## Information given
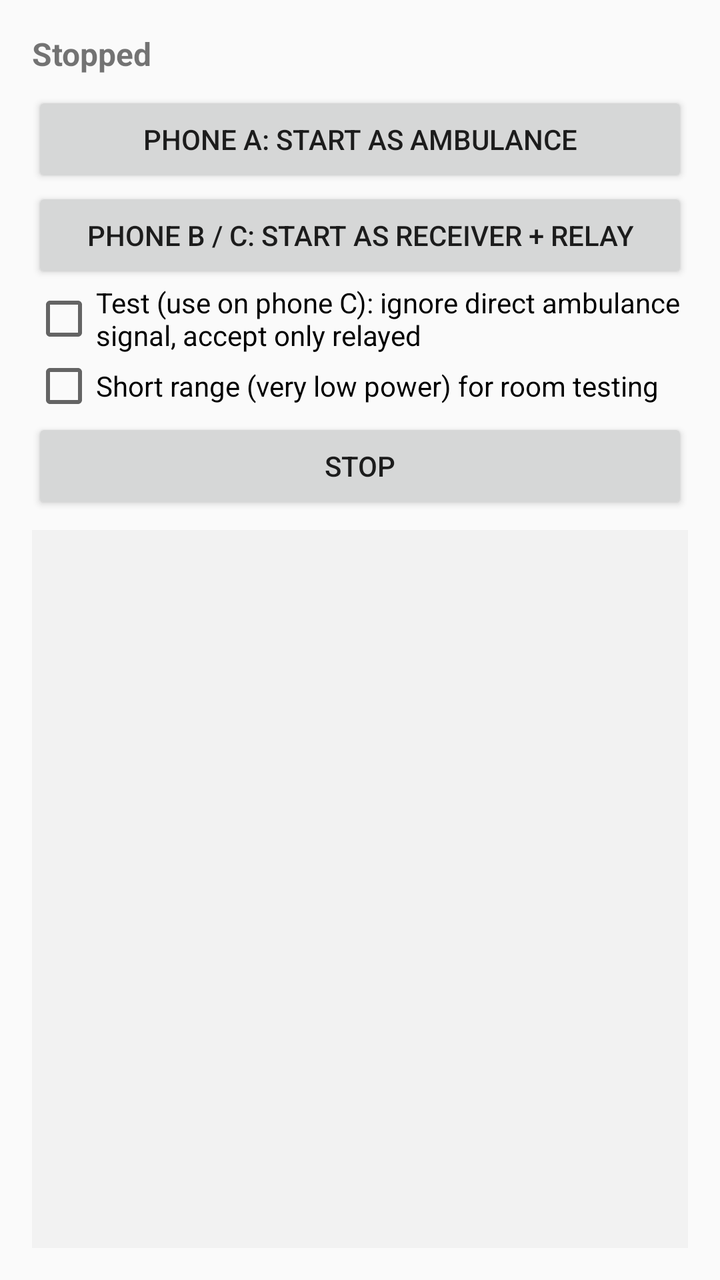
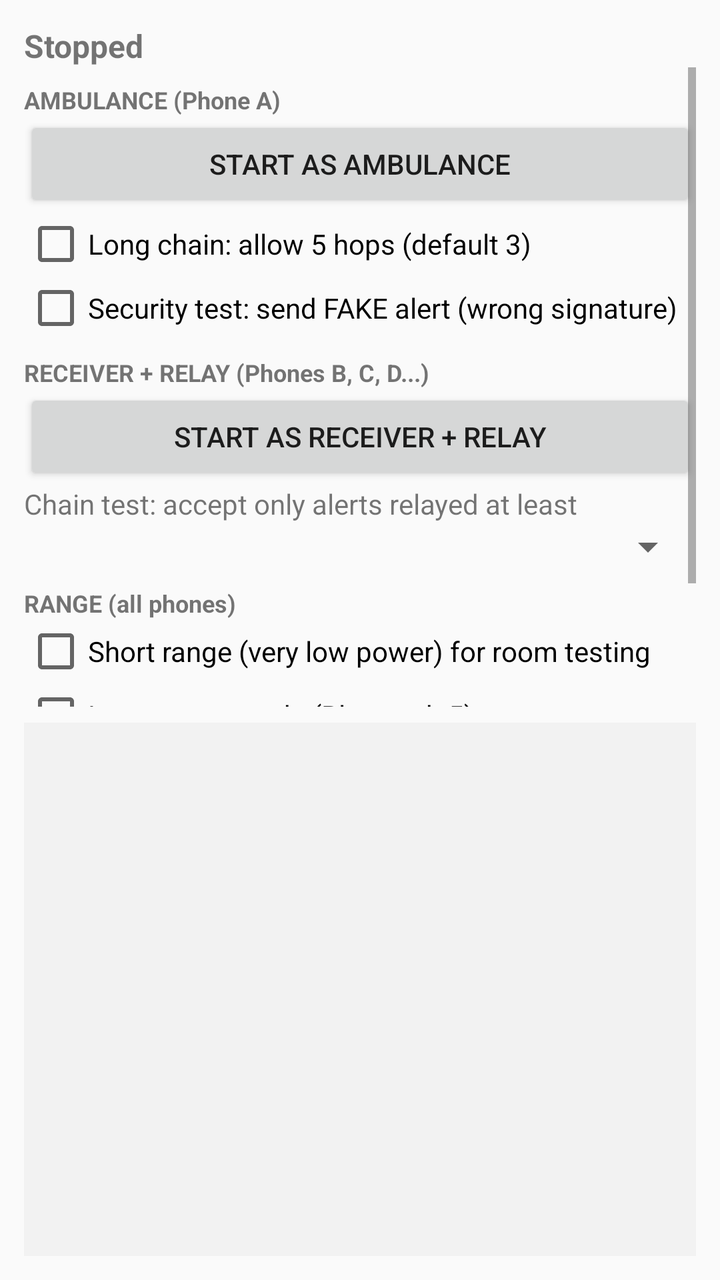

Two renders of the same Android screen: before a commit and after it. Below are the layout's source before the change and the commit's diff.
<!-- AndroidManifest.xml: application theme Theme.AppCompat.Light.DarkActionBar -->
<!-- res/layout/activity_main.xml -->
<?xml version="1.0" encoding="utf-8"?>
<LinearLayout xmlns:android="http://schemas.android.com/apk/res/android"
    android:layout_width="match_parent"
    android:layout_height="match_parent"
    android:orientation="vertical"
    android:padding="16dp">

    <TextView
        android:id="@+id/status"
        android:layout_width="match_parent"
        android:layout_height="wrap_content"
        android:text="Stopped"
        android:textSize="16sp"
        android:textStyle="bold" />

    <Button
        android:id="@+id/btnAmbulance"
        android:layout_width="match_parent"
        android:layout_height="wrap_content"
        android:layout_marginTop="8dp"
        android:text="Phone A: Start as AMBULANCE" />

    <Button
        android:id="@+id/btnRelay"
        android:layout_width="match_parent"
        android:layout_height="wrap_content"
        android:text="Phone B / C: Start as RECEIVER + RELAY" />

    <CheckBox
        android:id="@+id/chkIgnoreDirect"
        android:layout_width="match_parent"
        android:layout_height="wrap_content"
        android:text="Test (use on phone C): ignore direct ambulance signal, accept only relayed" />

    <CheckBox
        android:id="@+id/chkShortRange"
        android:layout_width="match_parent"
        android:layout_height="wrap_content"
        android:text="Short range (very low power) for room testing" />

    <Button
        android:id="@+id/btnStop"
        android:layout_width="match_parent"
        android:layout_height="wrap_content"
        android:text="Stop" />

    <TextView
        android:id="@+id/alert"
        android:layout_width="match_parent"
        android:layout_height="wrap_content"
        android:layout_marginTop="8dp"
        android:background="#D32F2F"
        android:gravity="center"
        android:padding="16dp"
        android:textColor="#FFFFFF"
        android:textSize="18sp"
        android:visibility="gone" />

    <ScrollView
        android:layout_width="match_parent"
        android:layout_height="0dp"
        android:layout_marginTop="8dp"
        android:layout_weight="1"
        android:background="#F2F2F2">

        <TextView
            android:id="@+id/log"
            android:layout_width="match_parent"
            android:layout_height="wrap_content"
            android:fontFamily="monospace"
            android:padding="8dp"
            android:textSize="11sp" />
    </ScrollView>
</LinearLayout>
<!-- resources referenced by this layout -->
<resources>

</resources>

<!-- the commit's change to res/layout/activity_main.xml (unified diff, before → after) -->
@@ -3,7 +3,7 @@
     android:layout_width="match_parent"
     android:layout_height="match_parent"
     android:orientation="vertical"
-    android:padding="16dp">
+    android:padding="12dp">
 
     <TextView
         android:id="@+id/status"
@@ -13,36 +13,98 @@
         android:textSize="16sp"
         android:textStyle="bold" />
 
-    <Button
-        android:id="@+id/btnAmbulance"
+    
+    <ScrollView
         android:layout_width="match_parent"
-        android:layout_height="wrap_content"
-        android:layout_marginTop="8dp"
-        android:text="Phone A: Start as AMBULANCE" />
+        android:layout_height="0dp"
+        android:layout_weight="1.2">
 
-    <Button
-        android:id="@+id/btnRelay"
-        android:layout_width="match_parent"
-        android:layout_height="wrap_content"
-        android:text="Phone B / C: Start as RECEIVER + RELAY" />
+        <LinearLayout
+            android:layout_width="match_parent"
+            android:layout_height="wrap_content"
+            android:orientation="vertical">
 
-    <CheckBox
-        android:id="@+id/chkIgnoreDirect"
-        android:layout_width="match_parent"
-        android:layout_height="wrap_content"
-        android:text="Test (use on phone C): ignore direct ambulance signal, accept only relayed" />
+            
+            <TextView
+                android:layout_width="match_parent"
+                android:layout_height="wrap_content"
+                android:layout_marginTop="8dp"
+                android:text="AMBULANCE (Phone A)"
+                android:textSize="12sp"
+                android:textStyle="bold" />
 
-    <CheckBox
-        android:id="@+id/chkShortRange"
-        android:layout_width="match_parent"
-        android:layout_height="wrap_content"
-        android:text="Short range (very low power) for room testing" />
+            <Button
+                android:id="@+id/btnAmbulance"
+                android:layout_width="match_parent"
+                android:layout_height="wrap_content"
+                android:text="Start as AMBULANCE" />
 
-    <Button
-        android:id="@+id/btnStop"
-        android:layout_width="match_parent"
-        android:layout_height="wrap_content"
-        android:text="Stop" />
+            <CheckBox
+                android:id="@+id/chkFiveHops"
+                android:layout_width="match_parent"
+                android:layout_height="wrap_content"
+                android:text="Long chain: allow 5 hops (default 3)" />
+
+            <CheckBox
+                android:id="@+id/chkFake"
+                android:layout_width="match_parent"
+                android:layout_height="wrap_content"
+                android:text="Security test: send FAKE alert (wrong signature)" />
+
+            
+            <TextView
+                android:layout_width="match_parent"
+                android:layout_height="wrap_content"
+                android:layout_marginTop="8dp"
+                android:text="RECEIVER + RELAY (Phones B, C, D...)"
+                android:textSize="12sp"
+                android:textStyle="bold" />
+
+            <Button
+                android:id="@+id/btnRelay"
+                android:layout_width="match_parent"
+                android:layout_height="wrap_content"
+                android:text="Start as RECEIVER + RELAY" />
+
+            <TextView
+                android:layout_width="match_parent"
+                android:layout_height="wrap_content"
+                android:text="Chain test: accept only alerts relayed at least" />
+
+            <Spinner
+                android:id="@+id/spinMinRelays"
+                android:layout_width="match_parent"
+                android:layout_height="wrap_content" />
+
+            
+            <TextView
+                android:layout_width="match_parent"
+                android:layout_height="wrap_content"
+                android:layout_marginTop="8dp"
+                android:text="RANGE (all phones)"
+                android:textSize="12sp"
+                android:textStyle="bold" />
+
+            <CheckBox
+                android:id="@+id/chkShortRange"
+                android:layout_width="match_parent"
+                android:layout_height="wrap_content"
+                android:text="Short range (very low power) for room testing" />
+
+            <CheckBox
+                android:id="@+id/chkLongRange"
+                android:layout_width="match_parent"
+                android:layout_height="wrap_content"
+                android:text="Long range mode (Bluetooth 5)" />
+
+            <Button
+                android:id="@+id/btnStop"
+                android:layout_width="match_parent"
+                android:layout_height="wrap_content"
+                android:layout_marginTop="8dp"
+                android:text="Stop" />
+        </LinearLayout>
+    </ScrollView>
 
     <TextView
         android:id="@+id/alert"
@@ -51,9 +113,9 @@
         android:layout_marginTop="8dp"
         android:background="#D32F2F"
         android:gravity="center"
-        android:padding="16dp"
+        android:padding="12dp"
         android:textColor="#FFFFFF"
-        android:textSize="18sp"
+        android:textSize="17sp"
         android:visibility="gone" />
 
     <ScrollView
@@ -69,6 +131,7 @@
             android:layout_height="wrap_content"
             android:fontFamily="monospace"
             android:padding="8dp"
+            android:textColor="#222222"
             android:textSize="11sp" />
     </ScrollView>
 </LinearLayout>
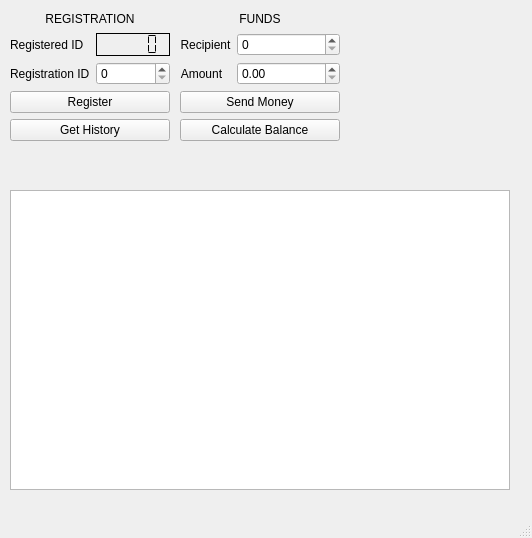
Before: the Qt Designer form uis/chainNodeUI.ui in JakubBurczyk/sr_blockchain, drawn with Qt 5.
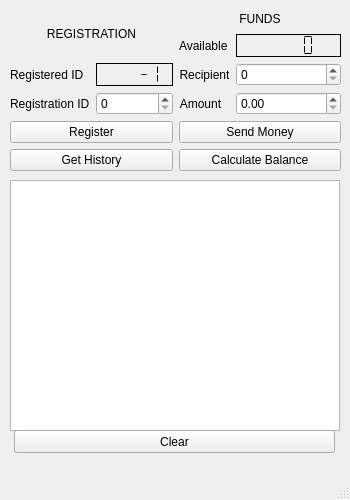
After: the same form once the commit is applied.

The edit to the form file:
```diff
--- a/uis/chainNodeUI.ui
+++ b/uis/chainNodeUI.ui
@@ -6,10 +6,16 @@
    <rect>
     <x>0</x>
     <y>0</y>
-    <width>532</width>
-    <height>538</height>
+    <width>350</width>
+    <height>500</height>
    </rect>
   </property>
+  <property name="sizePolicy">
+   <sizepolicy hsizetype="Fixed" vsizetype="Fixed">
+    <horstretch>0</horstretch>
+    <verstretch>0</verstretch>
+   </sizepolicy>
+  </property>
   <property name="windowTitle">
    <string>MainWindow</string>
   </property>
@@ -18,21 +24,88 @@
     <property name="geometry">
      <rect>
       <x>10</x>
-      <y>190</y>
-      <width>500</width>
-      <height>300</height>
+      <y>180</y>
+      <width>330</width>
+      <height>251</height>
      </rect>
     </property>
    </widget>
    <widget class="QWidget" name="verticalLayoutWidget">
     <property name="geometry">
      <rect>
-      <x>180</x>
+      <x>10</x>
       <y>10</y>
-      <width>160</width>
-      <height>131</height>
+      <width>331</width>
+      <height>161</height>
      </rect>
     </property>
+    <layout class="QHBoxLayout" name="horizontalLayout">
+     <item>
+      <layout class="QVBoxLayout" name="verticalLayout_2">
+       <item>
+        <widget class="QLabel" name="label_5">
+         <property name="text">
+          <string>REGISTRATION</string>
+         </property>
+         <property name="alignment">
+          <set>Qt::AlignCenter</set>
+         </property>
+        </widget>
+       </item>
+       <item>
+        <layout class="QFormLayout" name="formLayout_2">
+         <item row="0" column="0">
+          <widget class="QLabel" name="label_id">
+           <property name="text">
+            <string>Registered ID</string>
+           </property>
+          </widget>
+         </item>
+         <item row="0" column="1">
+          <widget class="QLCDNumber" name="lcdNumber_id">
+           <property name="frameShape">
+            <enum>QFrame::Box</enum>
+           </property>
+           <property name="frameShadow">
+            <enum>QFrame::Plain</enum>
+           </property>
+           <property name="segmentStyle">
+            <enum>QLCDNumber::Flat</enum>
+           </property>
+           <property name="intValue" stdset="0">
+            <number>-1</number>
+           </property>
+          </widget>
+         </item>
+         <item row="1" column="0">
+          <widget class="QLabel" name="label_4">
+           <property name="text">
+            <string>Registration ID</string>
+           </property>
+          </widget>
+         </item>
+         <item row="1" column="1">
+          <widget class="QSpinBox" name="spinBox_ROS"/>
+         </item>
+        </layout>
+       </item>
+       <item>
+        <widget class="QPushButton" name="pushButton_register">
+         <property name="text">
+          <string>Register</string>
+         </property>
+        </widget>
+       </item>
+       <item>
+        <widget class="QPushButton" name="pushButton">
+         <property name="text">
+          <string>Get History</string>
+         </property>
+        </widget>
+       </item>
+      </layout>
+     </item>
+     <item>
     <layout class="QVBoxLayout" name="verticalLayout">
      <item>
       <widget class="QLabel" name="label_3">
@@ -46,7 +119,7 @@
      </item>
      <item>
       <layout class="QFormLayout" name="formLayout">
-       <item row="0" column="0">
+         <item row="1" column="0">
         <widget class="QLabel" name="label">
          <property name="text">
           <string>Recipient</string>
@@ -56,10 +129,10 @@
          </property>
         </widget>
        </item>
-       <item row="0" column="1">
+         <item row="1" column="1">
         <widget class="QSpinBox" name="spinBox_recipient"/>
        </item>
-       <item row="1" column="0">
+         <item row="2" column="0">
         <widget class="QLabel" name="label_2">
          <property name="text">
           <string>Amount</string>
@@ -69,13 +142,30 @@
          </property>
         </widget>
        </item>
-       <item row="1" column="1">
+         <item row="2" column="1">
         <widget class="QDoubleSpinBox" name="doubleSpinBox_amount">
          <property name="maximum">
           <double>100.000000000000000</double>
          </property>
         </widget>
        </item>
+         <item row="0" column="1">
+          <widget class="QLCDNumber" name="lcdNumber_funds">
+           <property name="frameShadow">
+            <enum>QFrame::Plain</enum>
+           </property>
+           <property name="segmentStyle">
+            <enum>QLCDNumber::Flat</enum>
+           </property>
+          </widget>
+         </item>
+         <item row="0" column="0">
+          <widget class="QLabel" name="label_6">
+           <property name="text">
+            <string>Available</string>
+           </property>
+          </widget>
+         </item>
       </layout>
      </item>
      <item>
@@ -93,76 +183,21 @@
       </widget>
      </item>
     </layout>
+     </item>
+    </layout>
    </widget>
-   <widget class="QWidget" name="verticalLayoutWidget_2">
+   <widget class="QPushButton" name="pushButton_clear">
     <property name="geometry">
      <rect>
-      <x>10</x>
-      <y>10</y>
-      <width>160</width>
-      <height>131</height>
+      <x>14</x>
+      <y>430</y>
+      <width>321</width>
+      <height>23</height>
      </rect>
     </property>
-    <layout class="QVBoxLayout" name="verticalLayout_2">
-     <item>
-      <widget class="QLabel" name="label_5">
        <property name="text">
-        <string>REGISTRATION</string>
-       </property>
-       <property name="alignment">
-        <set>Qt::AlignCenter</set>
-       </property>
-      </widget>
-     </item>
-     <item>
-      <layout class="QFormLayout" name="formLayout_2">
-       <item row="0" column="0">
-        <widget class="QLabel" name="label_id">
-         <property name="text">
-          <string>Registered ID</string>
-         </property>
-        </widget>
-       </item>
-       <item row="0" column="1">
-        <widget class="QLCDNumber" name="lcdNumber">
-         <property name="frameShape">
-          <enum>QFrame::Box</enum>
-         </property>
-         <property name="frameShadow">
-          <enum>QFrame::Plain</enum>
-         </property>
-         <property name="segmentStyle">
-          <enum>QLCDNumber::Flat</enum>
-         </property>
-        </widget>
-       </item>
-       <item row="1" column="0">
-        <widget class="QLabel" name="label_4">
-         <property name="text">
-          <string>Registration ID</string>
-         </property>
-        </widget>
-       </item>
-       <item row="1" column="1">
-        <widget class="QSpinBox" name="spinBox_ROS"/>
-       </item>
-      </layout>
-     </item>
-     <item>
-      <widget class="QPushButton" name="pushButton_register">
-       <property name="text">
-        <string>Register</string>
-       </property>
-      </widget>
-     </item>
-     <item>
-      <widget class="QPushButton" name="pushButton">
-       <property name="text">
-        <string>Get History</string>
-       </property>
-      </widget>
-     </item>
-    </layout>
+     <string>Clear</string>
+    </property>
    </widget>
   </widget>
   <widget class="QMenuBar" name="menubar">
```
Left out of the diff: 6 changed lines with no effect on the pictures. Lines whose indentation alone changed are shown as unchanged.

## Task instructions
From the listing above, copy all lines holding the word "ScrollView".

## Problem solution
    <ScrollView
    </ScrollView>
+    <ScrollView
+    </ScrollView>
     <ScrollView
     </ScrollView>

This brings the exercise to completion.